• **Task to carry out**
State how many lines in the material hold the string "flex"; nothing besides that number is expected.
>>>
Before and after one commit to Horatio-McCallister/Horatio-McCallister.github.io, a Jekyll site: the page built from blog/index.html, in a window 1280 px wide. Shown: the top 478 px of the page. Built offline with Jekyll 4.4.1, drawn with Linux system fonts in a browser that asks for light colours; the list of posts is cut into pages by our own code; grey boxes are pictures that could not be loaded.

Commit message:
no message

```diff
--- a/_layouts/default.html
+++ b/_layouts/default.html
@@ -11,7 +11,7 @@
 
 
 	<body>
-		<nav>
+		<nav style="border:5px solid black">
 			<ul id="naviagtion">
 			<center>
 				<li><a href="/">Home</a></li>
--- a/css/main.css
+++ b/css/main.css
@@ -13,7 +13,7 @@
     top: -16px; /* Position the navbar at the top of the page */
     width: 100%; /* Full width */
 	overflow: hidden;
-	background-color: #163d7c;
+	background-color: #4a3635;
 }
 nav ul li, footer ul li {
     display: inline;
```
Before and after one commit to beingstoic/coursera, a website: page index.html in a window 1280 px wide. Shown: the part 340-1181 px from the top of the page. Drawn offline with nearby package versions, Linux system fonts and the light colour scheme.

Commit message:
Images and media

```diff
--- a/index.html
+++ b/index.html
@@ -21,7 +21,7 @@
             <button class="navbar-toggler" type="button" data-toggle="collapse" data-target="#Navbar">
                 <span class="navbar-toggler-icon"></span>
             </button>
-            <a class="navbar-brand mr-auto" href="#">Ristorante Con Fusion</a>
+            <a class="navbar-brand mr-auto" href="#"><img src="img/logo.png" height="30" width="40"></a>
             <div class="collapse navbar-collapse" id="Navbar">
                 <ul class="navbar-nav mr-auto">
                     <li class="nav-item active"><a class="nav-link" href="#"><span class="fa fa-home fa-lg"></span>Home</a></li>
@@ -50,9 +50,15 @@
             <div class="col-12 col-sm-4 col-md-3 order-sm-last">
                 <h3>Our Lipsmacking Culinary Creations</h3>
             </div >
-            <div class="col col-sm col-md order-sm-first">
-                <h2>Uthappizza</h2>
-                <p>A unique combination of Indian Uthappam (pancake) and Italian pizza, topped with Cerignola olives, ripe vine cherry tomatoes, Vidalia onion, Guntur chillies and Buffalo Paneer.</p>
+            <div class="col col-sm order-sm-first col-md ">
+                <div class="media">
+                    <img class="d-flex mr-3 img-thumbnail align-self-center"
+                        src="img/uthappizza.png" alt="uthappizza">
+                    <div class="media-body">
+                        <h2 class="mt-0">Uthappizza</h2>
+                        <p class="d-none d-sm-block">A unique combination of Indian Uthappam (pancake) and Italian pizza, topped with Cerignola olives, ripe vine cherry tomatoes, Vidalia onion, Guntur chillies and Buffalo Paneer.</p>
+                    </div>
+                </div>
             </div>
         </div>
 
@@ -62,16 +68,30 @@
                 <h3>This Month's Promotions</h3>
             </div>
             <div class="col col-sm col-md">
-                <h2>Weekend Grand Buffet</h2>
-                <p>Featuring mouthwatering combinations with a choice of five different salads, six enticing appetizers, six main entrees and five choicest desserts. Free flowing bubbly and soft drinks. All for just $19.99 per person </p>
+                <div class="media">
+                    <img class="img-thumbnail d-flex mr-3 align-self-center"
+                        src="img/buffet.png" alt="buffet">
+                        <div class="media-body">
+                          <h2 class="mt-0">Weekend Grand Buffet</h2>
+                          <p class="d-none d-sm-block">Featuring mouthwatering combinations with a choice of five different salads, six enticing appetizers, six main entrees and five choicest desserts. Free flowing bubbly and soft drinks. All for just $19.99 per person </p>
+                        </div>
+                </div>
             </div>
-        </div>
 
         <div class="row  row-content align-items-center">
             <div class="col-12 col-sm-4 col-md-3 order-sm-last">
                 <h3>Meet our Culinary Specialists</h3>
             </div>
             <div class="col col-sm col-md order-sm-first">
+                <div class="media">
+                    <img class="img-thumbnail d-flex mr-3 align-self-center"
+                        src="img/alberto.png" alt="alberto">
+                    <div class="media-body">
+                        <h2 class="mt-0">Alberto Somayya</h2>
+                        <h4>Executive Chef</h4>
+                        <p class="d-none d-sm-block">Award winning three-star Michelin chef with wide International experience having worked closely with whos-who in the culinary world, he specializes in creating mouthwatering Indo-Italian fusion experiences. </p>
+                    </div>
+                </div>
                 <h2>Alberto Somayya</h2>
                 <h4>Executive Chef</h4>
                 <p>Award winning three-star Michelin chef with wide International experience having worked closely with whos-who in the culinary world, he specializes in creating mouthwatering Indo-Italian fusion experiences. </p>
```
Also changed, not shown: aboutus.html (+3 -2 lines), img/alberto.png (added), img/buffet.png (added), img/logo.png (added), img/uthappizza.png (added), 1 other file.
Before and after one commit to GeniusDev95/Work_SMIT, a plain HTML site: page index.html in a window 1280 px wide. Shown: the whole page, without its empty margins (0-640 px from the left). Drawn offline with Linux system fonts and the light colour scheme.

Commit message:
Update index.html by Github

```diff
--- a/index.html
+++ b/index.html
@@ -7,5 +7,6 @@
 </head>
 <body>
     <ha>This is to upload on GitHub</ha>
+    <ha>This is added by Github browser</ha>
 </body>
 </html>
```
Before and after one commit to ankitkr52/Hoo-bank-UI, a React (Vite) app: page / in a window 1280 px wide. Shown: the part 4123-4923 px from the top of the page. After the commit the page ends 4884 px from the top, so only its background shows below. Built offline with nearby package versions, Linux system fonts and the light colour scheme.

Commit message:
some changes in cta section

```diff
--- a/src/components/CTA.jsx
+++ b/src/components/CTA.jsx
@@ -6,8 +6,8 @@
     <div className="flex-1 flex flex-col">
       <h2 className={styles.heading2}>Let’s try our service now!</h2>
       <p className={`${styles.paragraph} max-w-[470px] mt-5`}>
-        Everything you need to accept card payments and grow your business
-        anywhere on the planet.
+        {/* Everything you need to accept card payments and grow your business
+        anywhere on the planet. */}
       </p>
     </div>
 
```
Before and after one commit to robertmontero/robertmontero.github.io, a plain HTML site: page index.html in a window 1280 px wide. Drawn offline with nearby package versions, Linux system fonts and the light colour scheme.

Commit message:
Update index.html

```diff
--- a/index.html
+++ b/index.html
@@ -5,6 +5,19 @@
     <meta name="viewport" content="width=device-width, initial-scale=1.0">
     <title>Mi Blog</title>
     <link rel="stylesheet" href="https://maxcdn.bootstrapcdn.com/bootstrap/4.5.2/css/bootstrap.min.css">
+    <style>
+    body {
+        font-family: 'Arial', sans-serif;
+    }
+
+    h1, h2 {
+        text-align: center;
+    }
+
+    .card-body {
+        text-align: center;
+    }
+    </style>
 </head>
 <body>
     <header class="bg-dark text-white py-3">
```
<<<
• **Answer section**
4